- Problem to solve
Only a number is expected here: the count of lines in the data that contain "class".

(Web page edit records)
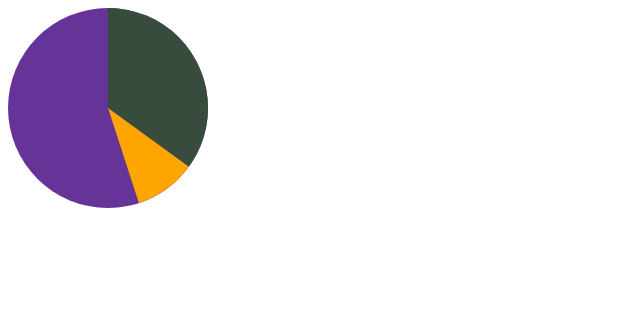
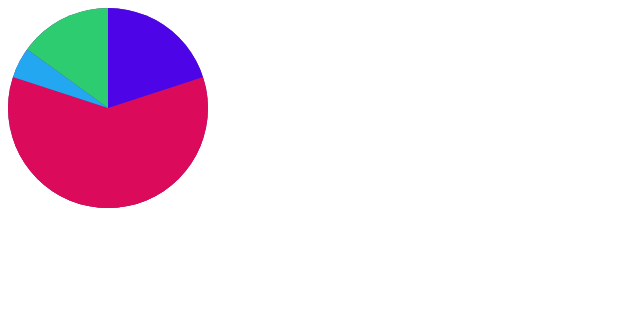
Before and after one commit to davidobodo/front-end-experiments, a plain HTML site: page doughnut-chart/sample4/index.html in a window 1280 px wide. Shown: the whole page, without its empty margins (0-640 px from the left). Drawn offline with Linux system fonts and the light colour scheme.

Commit message:
feat: add more segments to pie chart

```diff
--- a/doughnut-chart/sample4/index.html
+++ b/doughnut-chart/sample4/index.html
@@ -12,16 +12,25 @@
 
     <div class="pie">
         <div class="pie__segment" style="
-            --offset:0;
-            --value:35;
-            --over50: 0"></div>
+            --offset:20;
+            --value:60;
+            --over50: 1;
+            --bg:#db0a5b"></div>
         <div class="pie__segment" style="
-            --offset:35;
-            --value:10;
-            --bg:orange;
+            --offset:80;
+            --value:5;
+            --bg:#22a7f0;
             "></div>
-        <!-- <div class="pie__segment" style="--offset:40; --value:30; --bg:#22a7f0"></div> -->
-        <!-- <div class="pie__segment" style="--offset:70; --value:90; --bg:#2ecc71"></div> -->
+        <div class="pie__segment" style="
+            --offset:85;
+            --value:15;
+            --bg:#2ecc71;
+            "></div>
+        <div class="pie__segment" style="
+            --offset:100;
+            --value:20;
+            --bg:#4d05e8;
+            "></div>
     </div>
 
 </body>
--- a/doughnut-chart/sample4/style.css
+++ b/doughnut-chart/sample4/style.css
@@ -25,7 +25,6 @@
             var(--b) var(--a),
             var(--b) var(--b),
             var(--a) var(--b));
-    /* overflow: hidden; */
 }
 
 .pie__segment:before, .pie__segment:after{
```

- The answer
7